City's Centre for Food Policy is host to a vibrant research community that researches and educates on how policy-making processes work and how they both reflect and shape the nature of food supply and consumption.
It is interested in the policy place of food in society and the impact on health, environment, social justice and economy.
The MPhil/PhD programme's purpose is to build an advanced route into academic work in food policy. Its goals are to help you:
You should normally have a track record of high academic achievement, demonstrated by a good undergraduate degree with at least a second class (upper division) pass or equivalent; plus a good Masters-level degree with at least a pass with merit (or equivalent).
If your first language is not English, the following qualifications are necessary to meet the English language requirement for entry to a postgraduate course of study:
Please note that TOEFL and Cambridge Advanced/ Preliminary tests are no longer accepted.
If you are not from the European Economic Area / Switzerland and you are coming to study in the UK, you may need to apply for a visa or entry clearance to come to the UK to study.

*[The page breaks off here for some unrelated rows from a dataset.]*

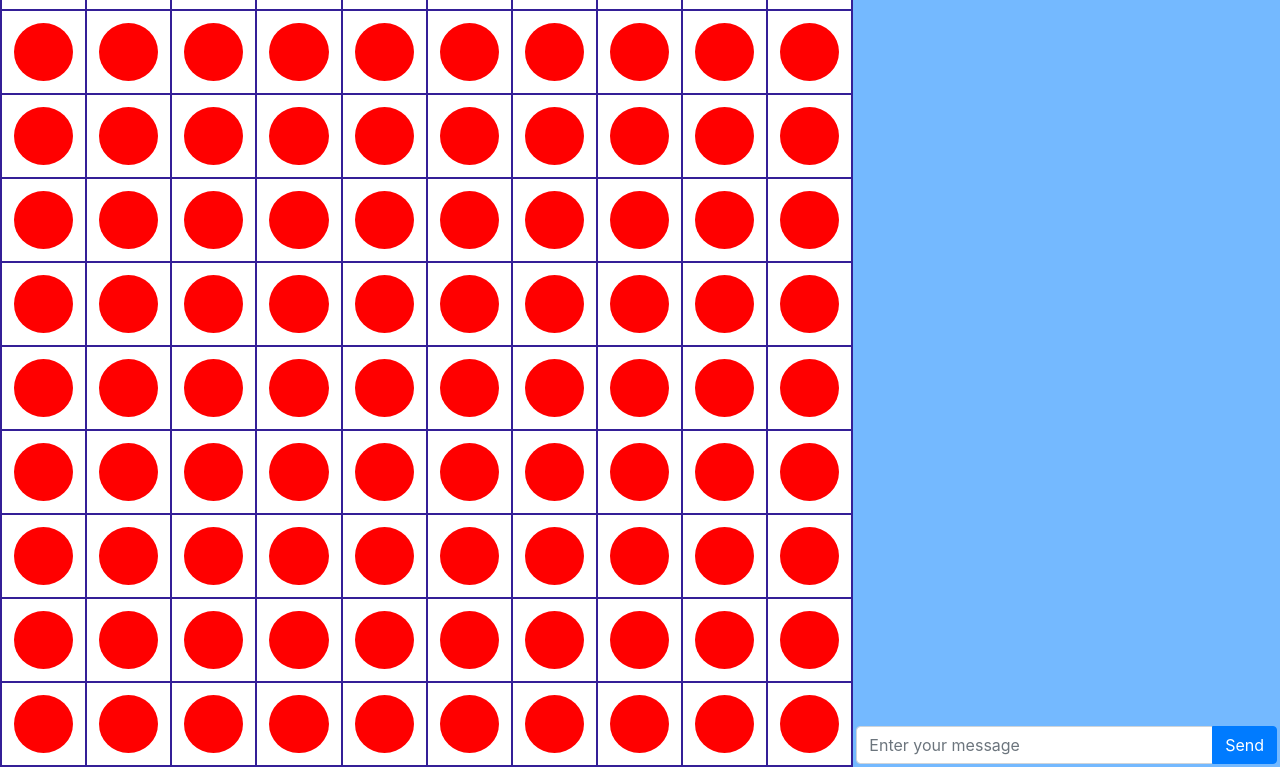
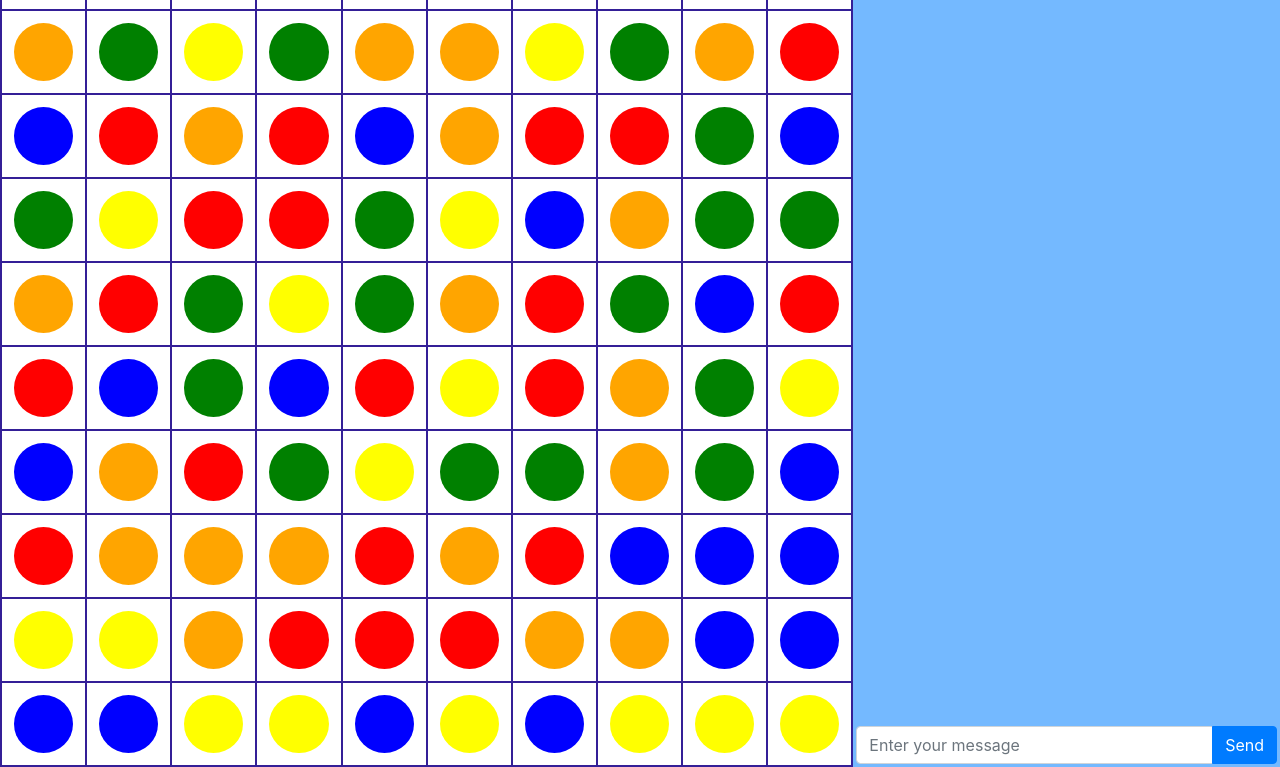
Before and after one commit to matthewtelayman/rainbow-game, a plain HTML site: page index.html in a window 1280 px wide. Shown: the part 75-842 px from the top of the page. Drawn offline with Linux system fonts and the light colour scheme.

Commit message:
Randomly assigns token colors where each token color has 20 tokens.

```diff
--- a/css/styles.css
+++ b/css/styles.css
@@ -14,6 +14,26 @@ body {
 
 .red {
     background-color: red
+}
+
+.blue
+{
+    background-color: blue;
+}
+
+.green
+{
+    background-color: green;
+}
+
+.orange
+{
+    background-color: orange;
+}
+
+.yellow
+{
+    background-color: yellow;
 }
 
 .token {
--- a/js/main.js
+++ b/js/main.js
@@ -1,6 +1,7 @@
+function main() {
     //Elements
     const boardContainer = document.getElementById('board-container');
-const tableBody = document.getElementById('table-body')
+    const tableBody = document.getElementById('table-body');
     const tokenColors = [{
         color: 'red',
         hexValue: '#d63031'
@@ -24,7 +25,7 @@ const tokenColors = [{
     ];
 
     //Create board
-let counter = 0
+    let counter = 0;
     for (let i = 0; i < 10; i++) {
         let tr = document.createElement('tr');
         for (let j = 0; j < 10; j++) {
@@ -45,14 +46,15 @@ for (let i = 0; i < 10; i++) {
     */
 
     let token;
+    let tile;
     counter = 0;
     for (let i = 0; i < 100; i++) {
-    let tile = document.getElementById(`tile-${i}`);
-    token = document.createElement('div')
+        tile = document.getElementById(`tile-${i}`);
+        token = document.createElement('div');
         //randomize utility here
-    token.id = `token-${counter}`
-    token.className = 'red token'
-    tile.append(token)
+        token.id = `token-${counter}`;
+        token.className = getRandomTokenColor();
+        tile.append(token);
         counter++;
     }
 
@@ -60,7 +62,72 @@ for (let i = 0; i < 100; i++) {
     for (let i = 0; i < 100; i++) {
         token = document.getElementById(`tile-${i}`);
         tile.addEventListener('click', () => {
-        console.log(`Selected token with id ${i}`)
-        token.classList.toggle('select-token')
+            console.log(`Selected token with id ${i}`);
+            token.classList.toggle('select-token');
         })
     }
+}
+
+let redTokens = 20;
+let greenTokens = 20;
+let blueTokens = 20;
+let orangeTokens = 20;
+let yellowTokens = 20;
+
+function getRandomTokenColor() {
+    let randomNumber = Math.floor(Math.random() * 5) + 1;
+    let randomColor;
+
+    switch (randomNumber) {
+        case 1:
+            if (redTokens > 0) {
+                randomColor = 'red token';
+                redTokens--;
+                return randomColor;
+            } else {
+                randomColor = getRandomTokenColor();
+            }
+            break;
+        case 2:
+            if (greenTokens > 0) {
+                randomColor = 'green token';
+                greenTokens--;
+                return randomColor;
+            } else {
+                randomColor = getRandomTokenColor();
+            }
+            break;
+        case 3:
+            if (blueTokens > 0) {
+                randomColor = 'blue token';
+                blueTokens--;
+                return randomColor;
+            } else {
+                randomColor = getRandomTokenColor();
+            }
+            break;
+        case 4:
+            if (orangeTokens > 0) {
+                randomColor = 'orange token';
+                orangeTokens--;
+                return randomColor;
+            } else {
+                randomColor = getRandomTokenColor();
+            }
+            break;
+        case 5:
+            if (yellowTokens > 0) {
+                randomColor = 'yellow token';
+                yellowTokens--;
+                return randomColor;
+            } else {
+                randomColor = getRandomTokenColor();
+            }
+            break;
+    }
+
+    return randomColor;
+
+}
+
+main();
```
Lines whose indentation alone changed are shown as unchanged.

The way that you apply may vary depending on the length of your course. There are different rules for:
For more information see our main Visa page.
You will initially be registered for an MPhil award. Promotion to registration to PhD is not automatic, but contingent on the satisfactory outcome of a review process. This normally takes place towards the end of the first year of registration for full-time candidates and towards the end of the second year for part-time candidates.
You submit a report to an academic panel and present at the annual research colloquium.
If the outcome is satisfactory, you will be upgraded to a PhD. The programme will conclude with submission of research in the form of a PhD thesis and attendance at a viva voce examination in front of at least two examiners, at least one of whom will be external to City.
For full details about the City PhD programme structure, please see the Guide for Research Students.
Fees for doctoral candidates are charged annually and cover registration, supervision and examination. Fees are subject to review each year and may vary during your period of registration.
Research students are appointed a supervisory team consisting of at least two supervisors. One of these will be designated as the first point of contact and will be responsible for ensuring that you receive effective supervision and are able to develop the skills and knowledge you require to contribute to research as a professional within a supportive research training environment.
Each supervision session is based around your particular needs, work programme and completion targets.
Research training will be provided and students are encouraged to develop skills in both research and teaching.
Read more about how we help you to develop your skills as a researcher at City.
The Centre for Food Policy currently has around 17 full- and part-time research students. It forms part of the Department of Sociology, which also has a vibrant research culture and a growing group of scholars who are committed to building an excellent reputation in their discipline-related fields.
We provide students with a range of academic and training support as well as regular research seminars and symposia in order to facilitate your research and develop your careers and our research environment.
We accept applications for full-time study for entry in September each year.
For an informal discussion of your research proposal, please contact Martin Caraher.
To apply, you should submit the following documents via the online application form:
Please note that we will not consider incomplete applications and applications must be submitted by the deadline.
IFSTAL is a learning community and interactive resource designed to improve post-graduate level knowledge and understanding of the food system and the need for a workforce skilled in food systems thinking. Currently there are over 600 students and alumni from the Universities of Oxford, City, Reading, Warwick and LCIRAH. There are a number of different ways participants in the programme can communicate with fellow students and academics. For PhD students this is a way of engaging with fellow students from other institutions. Find out more about IFSTAL.
The Food Research Collaboration (FRC) is an initiative hosted by the Centre for Food Policy to facilitate joint working by academics and civil society organisations (CSOs) to improve the UK food system.